**Work required**: Pictures do not belong in the copy; retype the records below exactly.

=-=-=

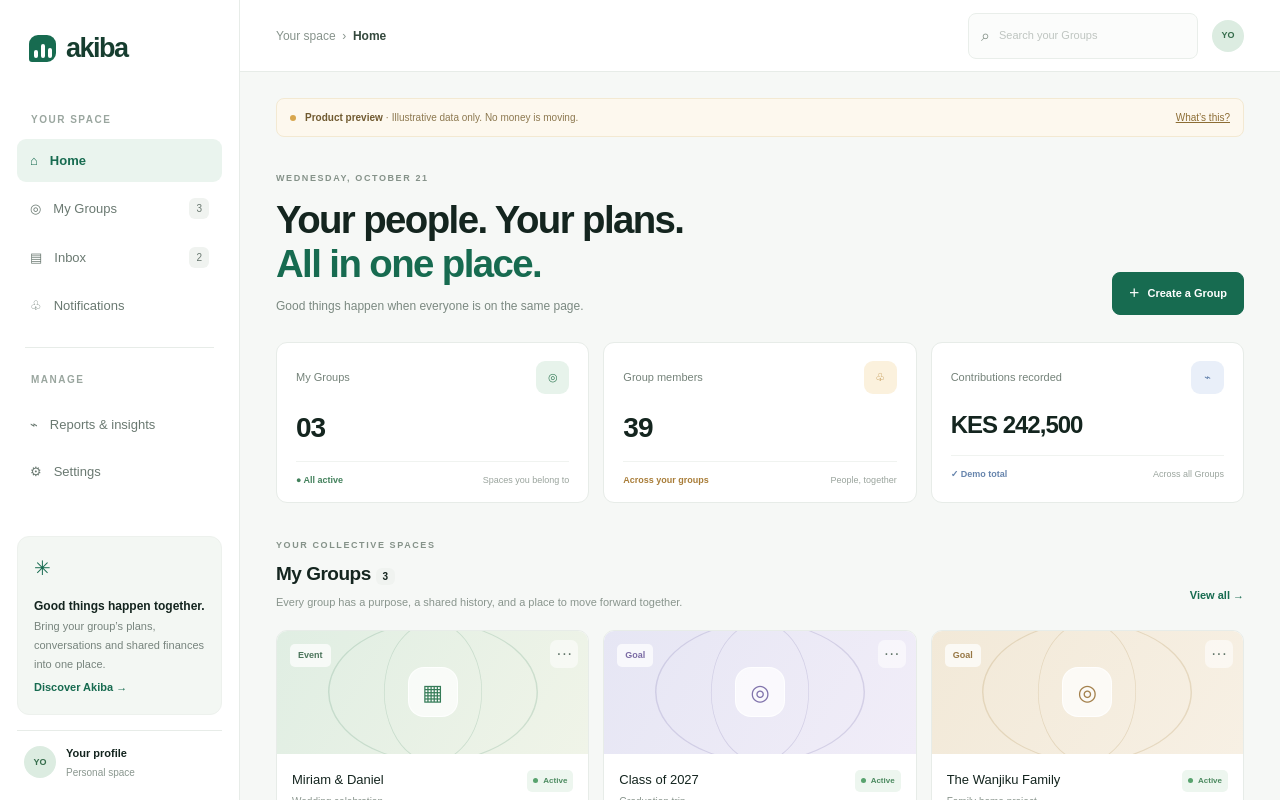
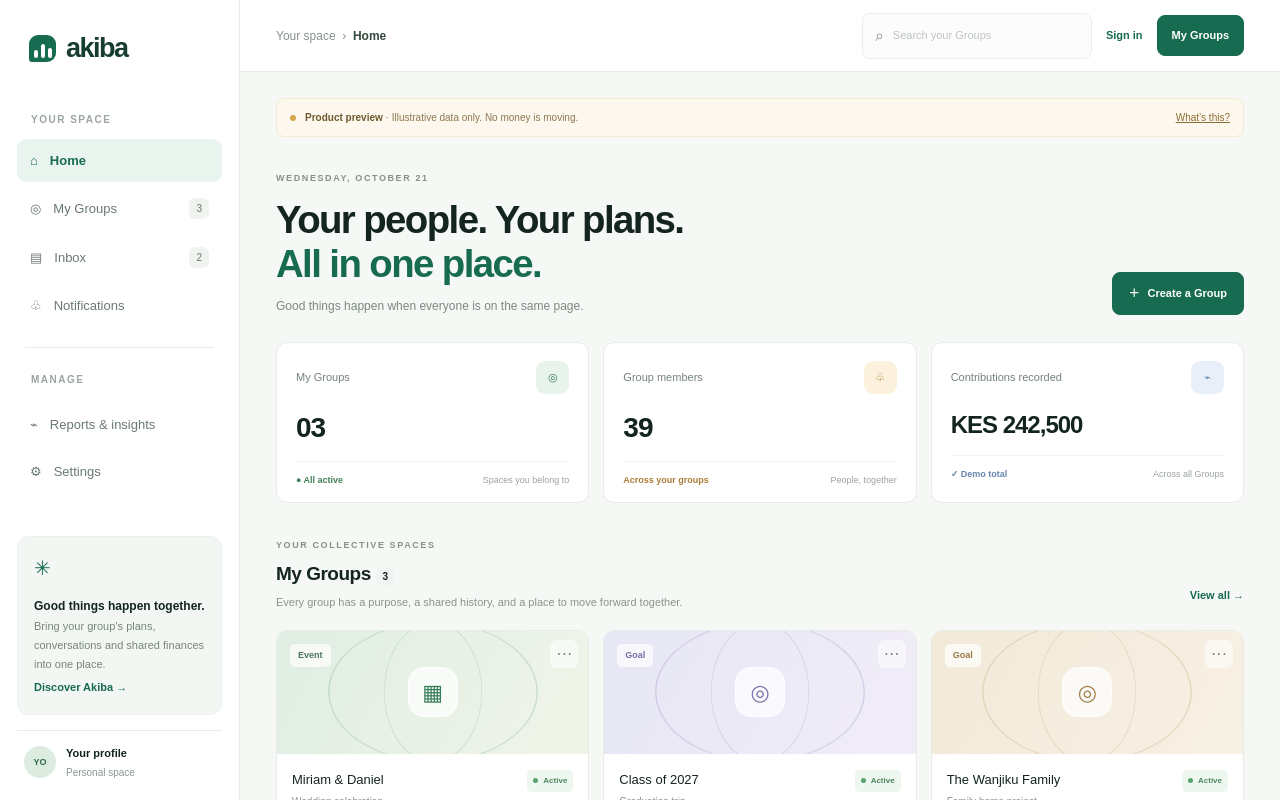
Before and after one commit to aogajoseph/akiba, a Next.js app: page / in a window 1280 px wide. Shown: the top 800 px of the page. Built offline with nearby package versions, Linux system fonts and the light colour scheme.

Commit message:
Add entry points to authenticated Akiba workspace

```diff
--- a/app/page.tsx
+++ b/app/page.tsx
@@ -15,7 +15,7 @@ const [groups,setGroups]=useState(seed);const [query,setQuery]=useState("");cons
 const shown=useMemo(()=>groups.filter(u=>(u.name+" "+u.detail+" "+u.purpose).toLowerCase().includes(query.toLowerCase())),[groups,query]);
 function create(e:FormEvent<HTMLFormElement>){e.preventDefault();if(!name.trim())return;setGroups(old=>[{id:"draft-"+Date.now(),name:name.trim(),purpose,detail:purpose==="Event"?"New event":"New shared goal",members:1,amount:"KES 0",progress:0,initials:["YO"],color:"sage"},...old]);setCreating(false);setName("");setQuery("");setNotice("Added to this demo view only. It has not been saved to a server.");}
 return <main className="shell"><aside className="sidebar"><a className="brand" href="#home"><Mark/>akiba</a><div className="nav-label">YOUR SPACE</div><nav className="nav" aria-label="Main navigation"><a className="active" href="#home"><Glyph>⌂</Glyph>Home</a><a href="#groups"><Glyph>◎</Glyph>My Groups <span className="count">{groups.length}</span></a><a href="#activity"><Glyph>▤</Glyph>Inbox <span className="count">2</span></a><a href="#activity"><Glyph>♧</Glyph>Notifications</a><div className="nav-rule"/><div className="nav-label" style={{marginTop:20}}>MANAGE</div><a href="#insights"><Glyph>⌁</Glyph>Reports & insights</a><a href="#settings"><Glyph>⚙</Glyph>Settings</a></nav><div className="side-bottom"><div className="tip"><div style={{fontSize:20,color:"#176b50",marginBottom:10}}>✳</div><b>Good things happen together.</b><p>Bring your group’s plans, conversations and shared finances into one place.</p><a href="#about">Discover Akiba →</a></div><div className="profile"><span className="avatar">YO</span><span><b>Your profile</b><small>Personal space</small></span></div></div></aside>
-<section className="main" id="home"><header className="topbar"><div className="mobile-brand"><Mark/>akiba</div><div className="crumb">Your space&nbsp; › &nbsp;<b>Home</b></div><div className="actions"><label className="search"><Glyph>⌕</Glyph><input aria-label="Search your Groups" placeholder="Search your Groups" value={query} onChange={e=>setQuery(e.target.value)}/></label><span className="avatar">YO</span></div></header>
+<section className="main" id="home"><header className="topbar"><div className="mobile-brand"><Mark/>akiba</div><div className="crumb">Your space&nbsp; › &nbsp;<b>Home</b></div><div className="actions"><label className="search"><Glyph>⌕</Glyph><input aria-label="Search your Groups" placeholder="Search your Groups" value={query} onChange={e=>setQuery(e.target.value)}/></label><a className="text-btn" href="/login">Sign in</a><a className="workspace-primary" href="/workspace">My Groups</a></div></header>
 <div className="page"><div className="demo"><span className="pulse"/><span><b>Product preview</b> · Illustrative data only. No money is moving.</span><button onClick={()=>setNotice("This is a front-end prototype. Accounts, group data and transactions are not connected to a backend yet.")}>What’s this?</button></div>{notice&&<div className="notice" role="status"><span>{notice}</span><button aria-label="Dismiss message" onClick={()=>setNotice("")}>×</button></div>}
 <section className="welcome"><div><div className="eyebrow">WEDNESDAY, OCTOBER 21</div><h1>Your people. Your plans.<br/><span>All in one place.</span></h1><p>Good things happen when everyone is on the same page.</p></div><button className="primary" onClick={()=>setCreating(true)}><Glyph>＋</Glyph>Create a Group</button></section>
 <section className="summary" aria-label="Your activity at a glance"><article className="metric"><div className="metric-head">My Groups <span className="metric-icon">◎</span></div><div className="metric-number">{String(groups.length).padStart(2,"0")}</div><div className="metric-foot"><b style={{color:"#43815c"}}>● All active</b><span>Spaces you belong to</span></div></article><article className="metric"><div className="metric-head">Group members <span className="metric-icon">♧</span></div><div className="metric-number">39</div><div className="metric-foot"><b style={{color:"#a87c37"}}>Across your groups</b><span>People, together</span></div></article><article className="metric"><div className="metric-head">Contributions recorded <span className="metric-icon">⌁</span></div><div className="metric-number money">KES 242,500</div><div className="metric-foot"><b style={{color:"#6785ad"}}>✓ Demo total</b><span>Across all Groups</span></div></article></section>
```
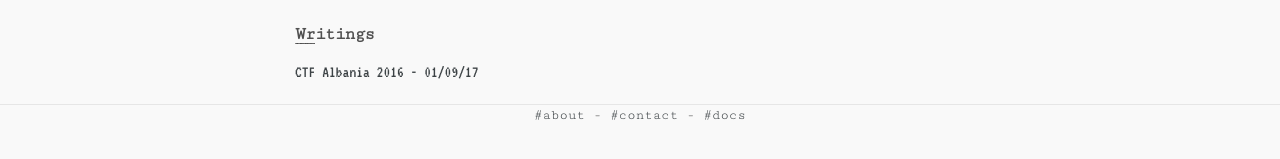
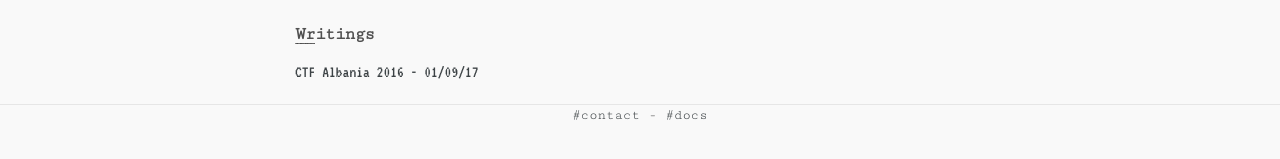
Before and after one commit to redtf/redtf.github.io, a Jekyll site: the page built from index.html, in a window 1280 px wide. Shown: the part 283-442 px from the top of the page. Built offline with Jekyll 4.4.1, drawn with Linux system fonts in a browser that asks for light colours; some web fonts are replaced; the list of posts is cut into pages by our own code.

Commit message:
Updated footer.html

```diff
--- a/_includes/footer.html
+++ b/_includes/footer.html
@@ -2,7 +2,6 @@
   <footer class="site-footer">
     <div class="wrapper-fit">
       <div class="footer-text">
-          <a href="{{ site.baseurl }}/about" title="About">#about</a> -
           <a href="{{ site.baseurl }}/contact" title="Contact">#contact</a> -
           <a href="{{ site.baseurl }}/docs" title="Documents">#docs</a>
       </div>
```
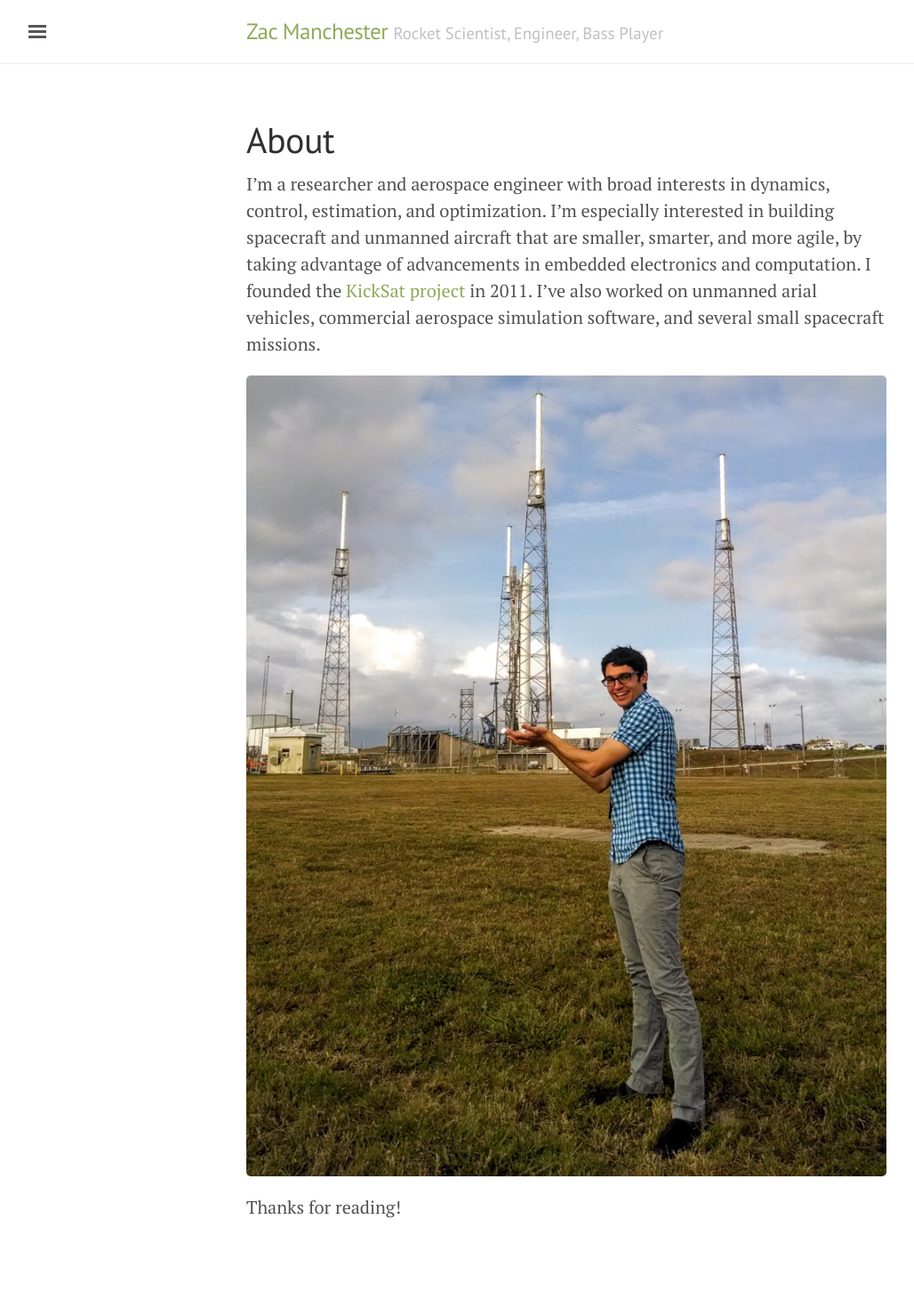
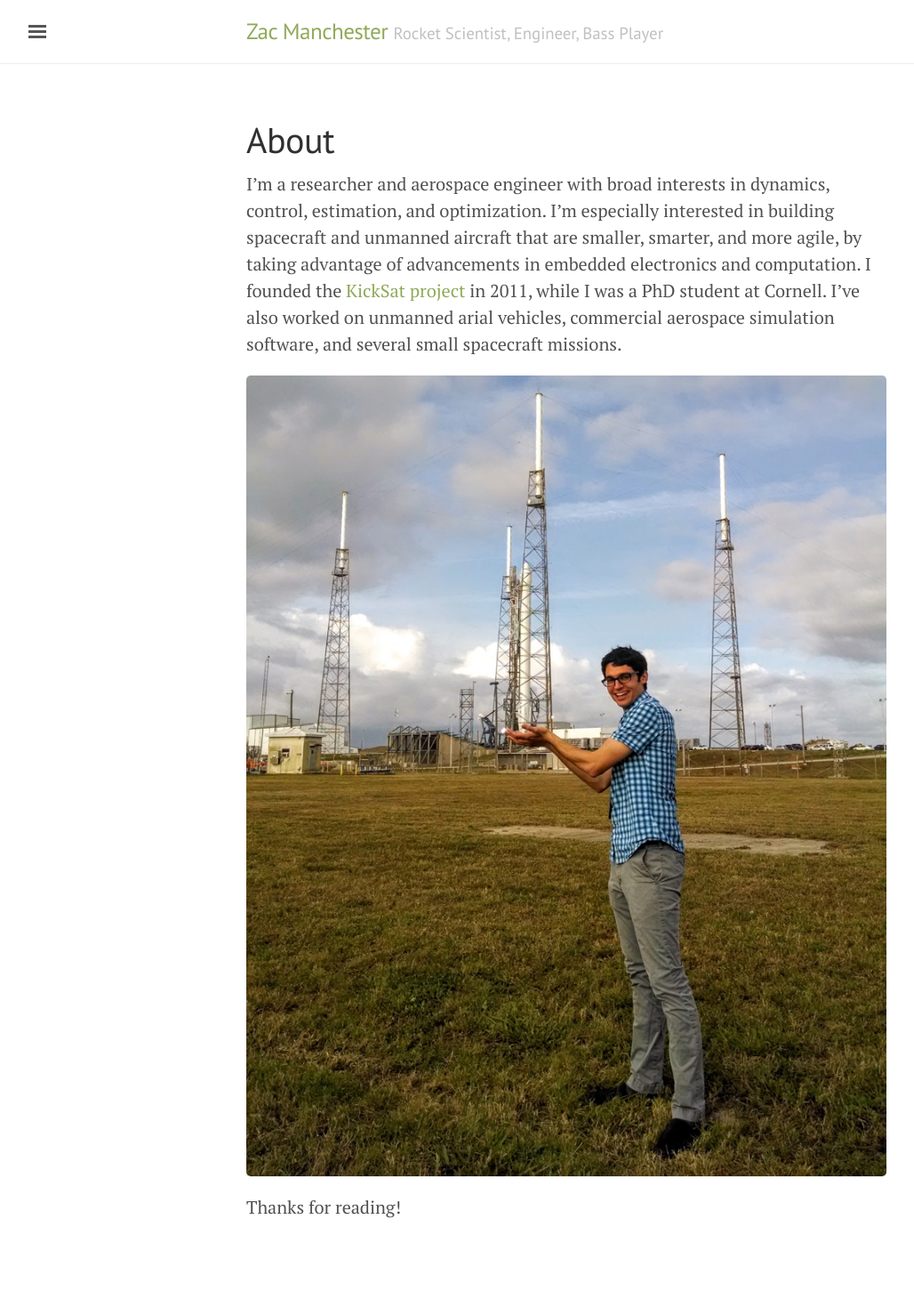
Before and after one commit to zacmanchester/zacmanchester.github.io, a Jekyll site: the page built from about.md, in a window 1280 px wide. Shown: the whole page at 89% size, without its empty margins (3-1031 px from the left). Built offline with Jekyll 4.4.1, drawn with Linux system fonts in a browser that asks for light colours.

Commit message:
Update about.md

```diff
--- a/about.md
+++ b/about.md
@@ -3,7 +3,7 @@
 title: About
 ---
 
-I'm a researcher and aerospace engineer with broad interests in dynamics, control, estimation, and optimization. I'm especially interested in building spacecraft and unmanned aircraft that are smaller, smarter, and more agile, by taking advantage of advancements in embedded electronics and computation. I founded the [KickSat project](http://kicksat.io) in 2011. I've also worked on unmanned arial vehicles, commercial aerospace simulation software, and several small spacecraft missions.
+I'm a researcher and aerospace engineer with broad interests in dynamics, control, estimation, and optimization. I'm especially interested in building spacecraft and unmanned aircraft that are smaller, smarter, and more agile, by taking advantage of advancements in embedded electronics and computation. I founded the [KickSat project](http://kicksat.io) in 2011, while I was a PhD student at Cornell. I've also worked on unmanned arial vehicles, commercial aerospace simulation software, and several small spacecraft missions.
 
 ![Zac](/img/Zac_Falcon9.jpg)
 
```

=-=-=

**Task output**:
Before and after one commit to aogajoseph/akiba, a Next.js app: page / in a window 1280 px wide. Shown: the top 800 px of the page. Built offline with nearby package versions, Linux system fonts and the light colour scheme.

Commit message:
Add entry points to authenticated Akiba workspace

```diff
--- a/app/page.tsx
+++ b/app/page.tsx
@@ -15,7 +15,7 @@ const [groups,setGroups]=useState(seed);const [query,setQuery]=useState("");cons
 const shown=useMemo(()=>groups.filter(u=>(u.name+" "+u.detail+" "+u.purpose).toLowerCase().includes(query.toLowerCase())),[groups,query]);
 function create(e:FormEvent<HTMLFormElement>){e.preventDefault();if(!name.trim())return;setGroups(old=>[{id:"draft-"+Date.now(),name:name.trim(),purpose,detail:purpose==="Event"?"New event":"New shared goal",members:1,amount:"KES 0",progress:0,initials:["YO"],color:"sage"},...old]);setCreating(false);setName("");setQuery("");setNotice("Added to this demo view only. It has not been saved to a server.");}
 return <main className="shell"><aside className="sidebar"><a className="brand" href="#home"><Mark/>akiba</a><div className="nav-label">YOUR SPACE</div><nav className="nav" aria-label="Main navigation"><a className="active" href="#home"><Glyph>⌂</Glyph>Home</a><a href="#groups"><Glyph>◎</Glyph>My Groups <span className="count">{groups.length}</span></a><a href="#activity"><Glyph>▤</Glyph>Inbox <span className="count">2</span></a><a href="#activity"><Glyph>♧</Glyph>Notifications</a><div className="nav-rule"/><div className="nav-label" style={{marginTop:20}}>MANAGE</div><a href="#insights"><Glyph>⌁</Glyph>Reports & insights</a><a href="#settings"><Glyph>⚙</Glyph>Settings</a></nav><div className="side-bottom"><div className="tip"><div style={{fontSize:20,color:"#176b50",marginBottom:10}}>✳</div><b>Good things happen together.</b><p>Bring your group’s plans, conversations and shared finances into one place.</p><a href="#about">Discover Akiba →</a></div><div className="profile"><span className="avatar">YO</span><span><b>Your profile</b><small>Personal space</small></span></div></div></aside>
-<section className="main" id="home"><header className="topbar"><div className="mobile-brand"><Mark/>akiba</div><div className="crumb">Your space&nbsp; › &nbsp;<b>Home</b></div><div className="actions"><label className="search"><Glyph>⌕</Glyph><input aria-label="Search your Groups" placeholder="Search your Groups" value={query} onChange={e=>setQuery(e.target.value)}/></label><span className="avatar">YO</span></div></header>
+<section className="main" id="home"><header className="topbar"><div className="mobile-brand"><Mark/>akiba</div><div className="crumb">Your space&nbsp; › &nbsp;<b>Home</b></div><div className="actions"><label className="search"><Glyph>⌕</Glyph><input aria-label="Search your Groups" placeholder="Search your Groups" value={query} onChange={e=>setQuery(e.target.value)}/></label><a className="text-btn" href="/login">Sign in</a><a className="workspace-primary" href="/workspace">My Groups</a></div></header>
 <div className="page"><div className="demo"><span className="pulse"/><span><b>Product preview</b> · Illustrative data only. No money is moving.</span><button onClick={()=>setNotice("This is a front-end prototype. Accounts, group data and transactions are not connected to a backend yet.")}>What’s this?</button></div>{notice&&<div className="notice" role="status"><span>{notice}</span><button aria-label="Dismiss message" onClick={()=>setNotice("")}>×</button></div>}
 <section className="welcome"><div><div className="eyebrow">WEDNESDAY, OCTOBER 21</div><h1>Your people. Your plans.<br/><span>All in one place.</span></h1><p>Good things happen when everyone is on the same page.</p></div><button className="primary" onClick={()=>setCreating(true)}><Glyph>＋</Glyph>Create a Group</button></section>
 <section className="summary" aria-label="Your activity at a glance"><article className="metric"><div className="metric-head">My Groups <span className="metric-icon">◎</span></div><div className="metric-number">{String(groups.length).padStart(2,"0")}</div><div className="metric-foot"><b style={{color:"#43815c"}}>● All active</b><span>Spaces you belong to</span></div></article><article className="metric"><div className="metric-head">Group members <span className="metric-icon">♧</span></div><div className="metric-number">39</div><div className="metric-foot"><b style={{color:"#a87c37"}}>Across your groups</b><span>People, together</span></div></article><article className="metric"><div className="metric-head">Contributions recorded <span className="metric-icon">⌁</span></div><div className="metric-number money">KES 242,500</div><div className="metric-foot"><b style={{color:"#6785ad"}}>✓ Demo total</b><span>Across all Groups</span></div></article></section>
```
Before and after one commit to redtf/redtf.github.io, a Jekyll site: the page built from index.html, in a window 1280 px wide. Shown: the part 283-442 px from the top of the page. Built offline with Jekyll 4.4.1, drawn with Linux system fonts in a browser that asks for light colours; some web fonts are replaced; the list of posts is cut into pages by our own code.

Commit message:
Updated footer.html

```diff
--- a/_includes/footer.html
+++ b/_includes/footer.html
@@ -2,7 +2,6 @@
   <footer class="site-footer">
     <div class="wrapper-fit">
       <div class="footer-text">
-          <a href="{{ site.baseurl }}/about" title="About">#about</a> -
           <a href="{{ site.baseurl }}/contact" title="Contact">#contact</a> -
           <a href="{{ site.baseurl }}/docs" title="Documents">#docs</a>
       </div>
```
Before and after one commit to zacmanchester/zacmanchester.github.io, a Jekyll site: the page built from about.md, in a window 1280 px wide. Shown: the whole page at 89% size, without its empty margins (3-1031 px from the left). Built offline with Jekyll 4.4.1, drawn with Linux system fonts in a browser that asks for light colours.

Commit message:
Update about.md

```diff
--- a/about.md
+++ b/about.md
@@ -3,7 +3,7 @@
 title: About
 ---
 
-I'm a researcher and aerospace engineer with broad interests in dynamics, control, estimation, and optimization. I'm especially interested in building spacecraft and unmanned aircraft that are smaller, smarter, and more agile, by taking advantage of advancements in embedded electronics and computation. I founded the [KickSat project](http://kicksat.io) in 2011. I've also worked on unmanned arial vehicles, commercial aerospace simulation software, and several small spacecraft missions.
+I'm a researcher and aerospace engineer with broad interests in dynamics, control, estimation, and optimization. I'm especially interested in building spacecraft and unmanned aircraft that are smaller, smarter, and more agile, by taking advantage of advancements in embedded electronics and computation. I founded the [KickSat project](http://kicksat.io) in 2011, while I was a PhD student at Cornell. I've also worked on unmanned arial vehicles, commercial aerospace simulation software, and several small spacecraft missions.
 
 ![Zac](/img/Zac_Falcon9.jpg)
 
```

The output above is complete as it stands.